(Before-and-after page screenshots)
BEGIN

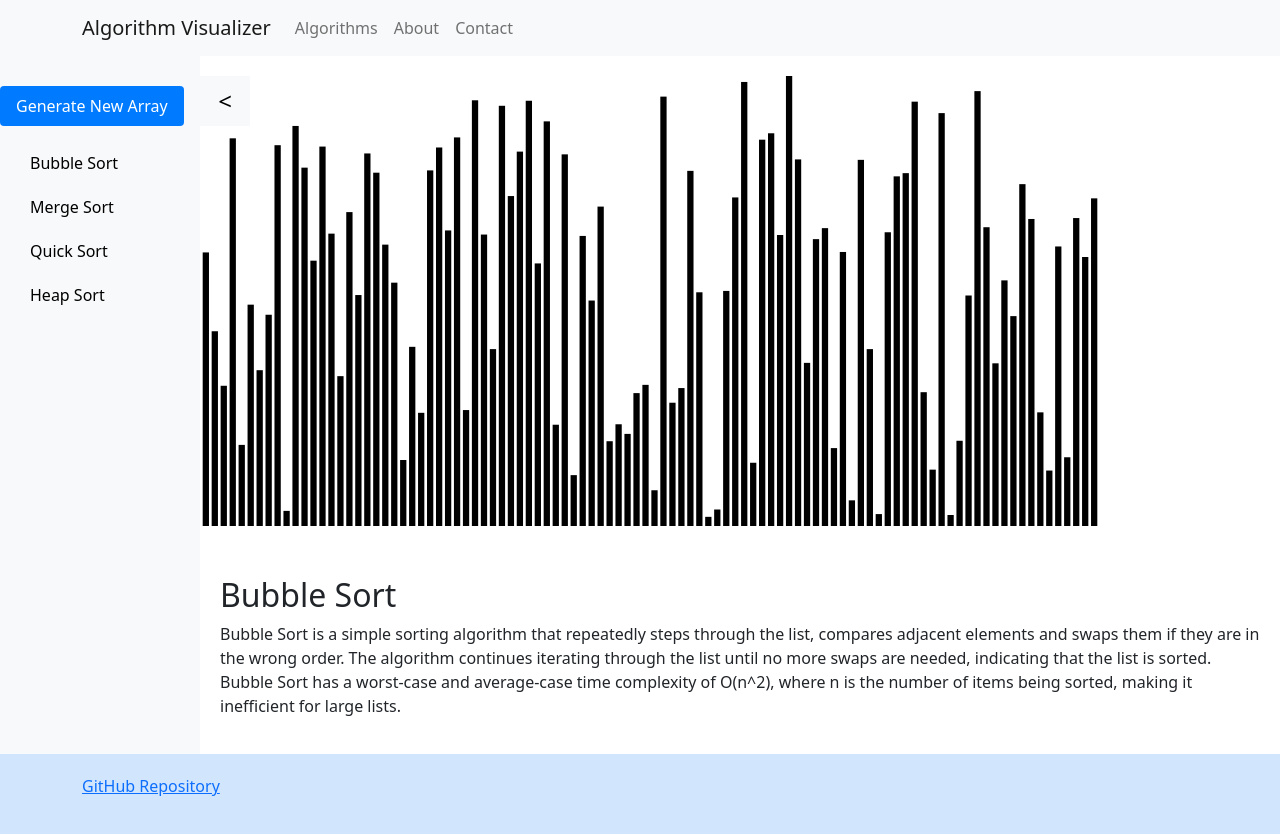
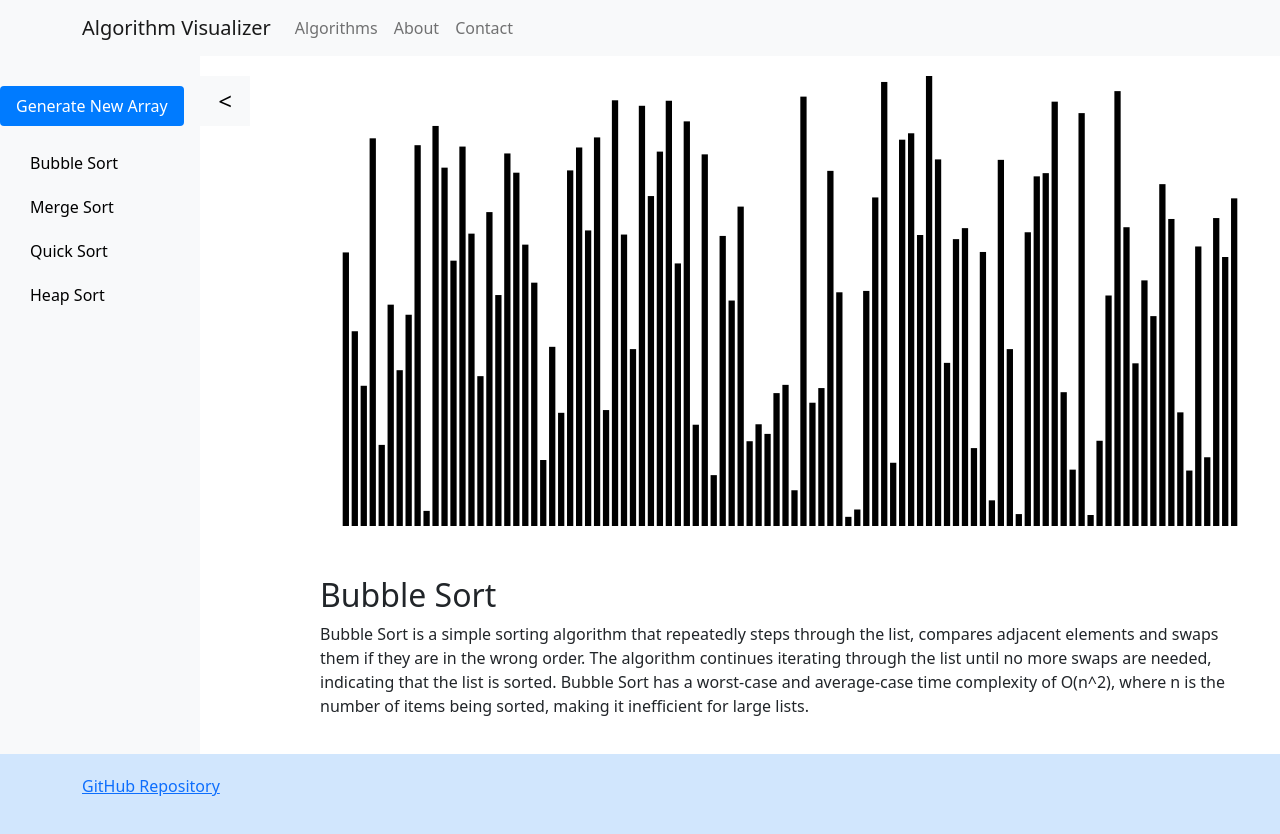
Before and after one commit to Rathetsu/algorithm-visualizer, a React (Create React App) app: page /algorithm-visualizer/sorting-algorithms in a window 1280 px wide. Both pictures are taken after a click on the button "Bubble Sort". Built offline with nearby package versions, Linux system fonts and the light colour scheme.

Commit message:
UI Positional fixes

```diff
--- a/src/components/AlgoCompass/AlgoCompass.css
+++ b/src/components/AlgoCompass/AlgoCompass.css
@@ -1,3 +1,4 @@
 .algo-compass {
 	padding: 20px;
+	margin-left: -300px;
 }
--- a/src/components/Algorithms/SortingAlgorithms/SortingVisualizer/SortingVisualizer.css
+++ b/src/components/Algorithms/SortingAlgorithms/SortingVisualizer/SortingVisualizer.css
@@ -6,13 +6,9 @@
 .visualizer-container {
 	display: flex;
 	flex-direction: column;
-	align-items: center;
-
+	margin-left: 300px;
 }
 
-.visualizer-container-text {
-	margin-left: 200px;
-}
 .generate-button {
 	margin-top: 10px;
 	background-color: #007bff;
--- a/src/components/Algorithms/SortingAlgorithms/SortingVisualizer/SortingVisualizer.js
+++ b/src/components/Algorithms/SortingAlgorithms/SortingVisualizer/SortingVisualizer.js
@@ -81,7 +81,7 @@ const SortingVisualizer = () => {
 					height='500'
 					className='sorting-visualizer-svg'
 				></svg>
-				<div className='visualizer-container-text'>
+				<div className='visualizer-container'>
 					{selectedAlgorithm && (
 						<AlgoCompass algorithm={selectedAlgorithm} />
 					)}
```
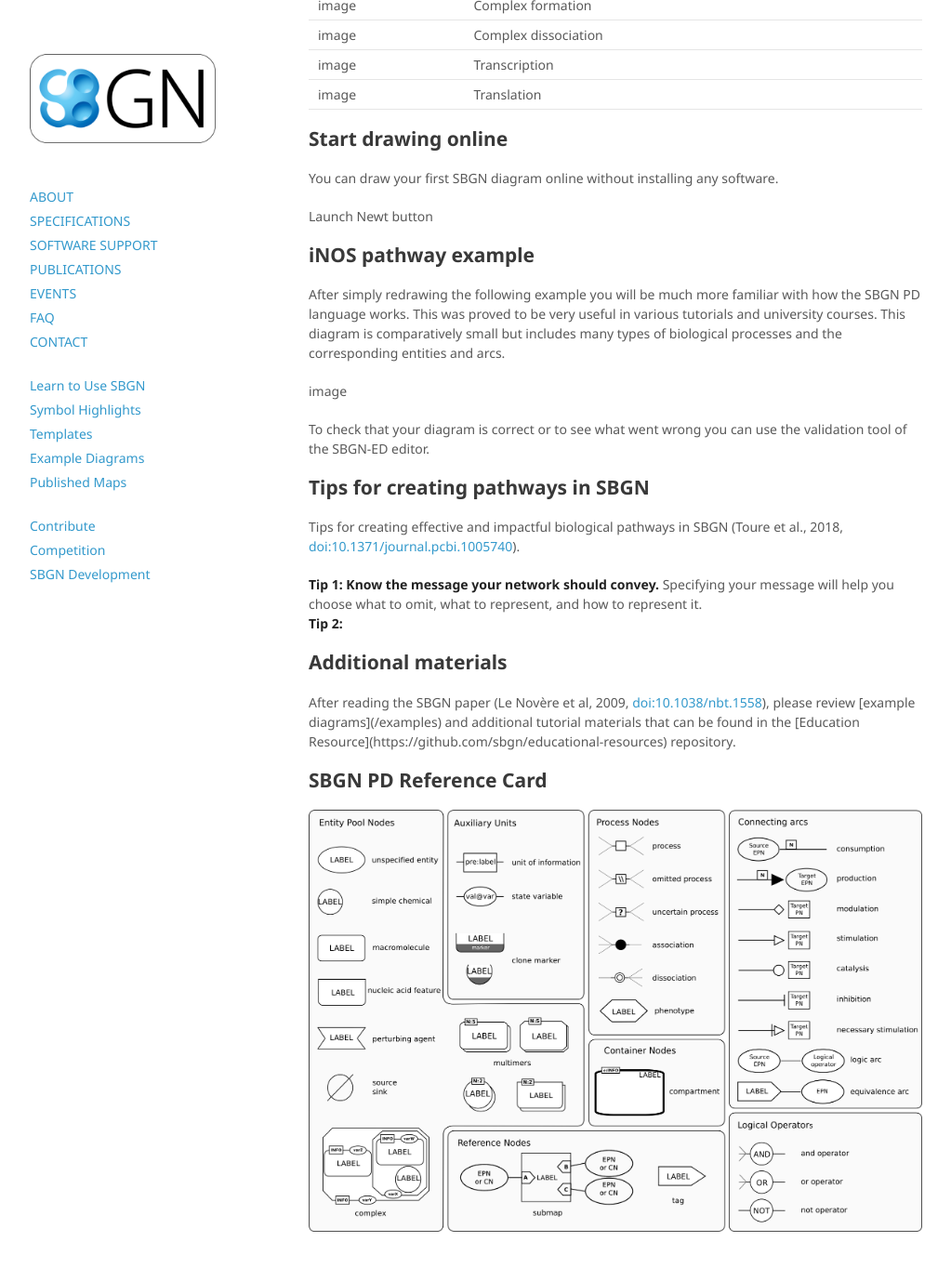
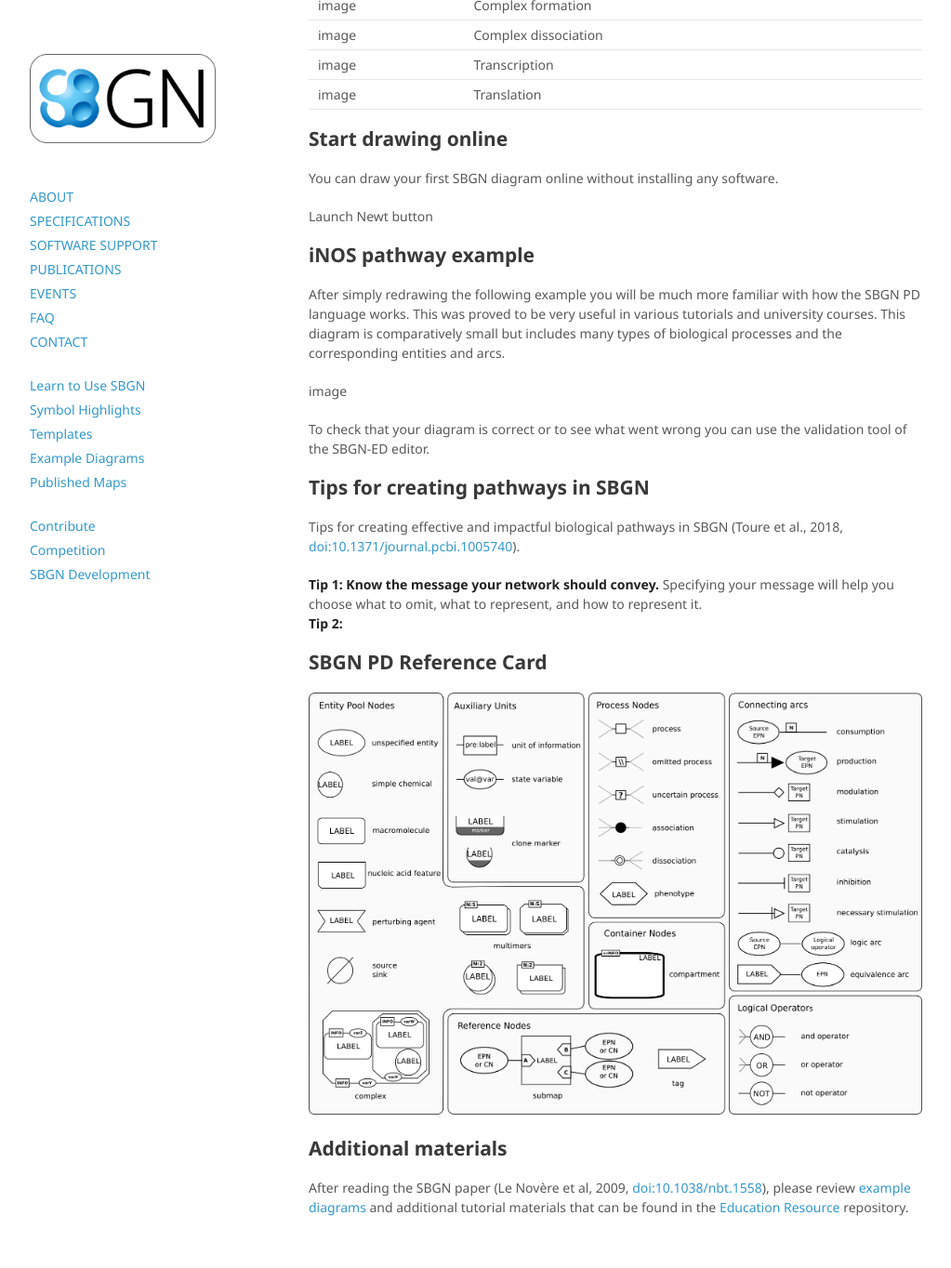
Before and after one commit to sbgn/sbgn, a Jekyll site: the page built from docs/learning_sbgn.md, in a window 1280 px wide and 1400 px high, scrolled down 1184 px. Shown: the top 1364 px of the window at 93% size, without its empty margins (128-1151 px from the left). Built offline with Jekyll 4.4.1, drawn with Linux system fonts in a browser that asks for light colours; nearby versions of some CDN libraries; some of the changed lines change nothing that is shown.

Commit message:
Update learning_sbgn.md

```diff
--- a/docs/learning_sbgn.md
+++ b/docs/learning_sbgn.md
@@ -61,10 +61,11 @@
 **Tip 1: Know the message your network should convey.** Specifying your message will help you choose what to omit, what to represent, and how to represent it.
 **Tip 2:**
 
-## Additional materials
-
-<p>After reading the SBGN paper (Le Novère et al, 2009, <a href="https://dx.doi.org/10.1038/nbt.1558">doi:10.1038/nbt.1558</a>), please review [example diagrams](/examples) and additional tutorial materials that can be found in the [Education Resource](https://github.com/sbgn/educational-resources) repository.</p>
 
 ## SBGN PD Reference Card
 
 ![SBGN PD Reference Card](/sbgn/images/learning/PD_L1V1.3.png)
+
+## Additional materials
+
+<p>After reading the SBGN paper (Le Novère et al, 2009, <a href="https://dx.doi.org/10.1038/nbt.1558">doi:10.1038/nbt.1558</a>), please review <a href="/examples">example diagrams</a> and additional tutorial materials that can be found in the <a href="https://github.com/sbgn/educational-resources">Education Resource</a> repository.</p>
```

END

» DIRECTIONS:
Note each line above that holds "flex", then copy all of them.

» RESULT FOR THIS EXERCISE:
 	display: flex;
 	flex-direction: column;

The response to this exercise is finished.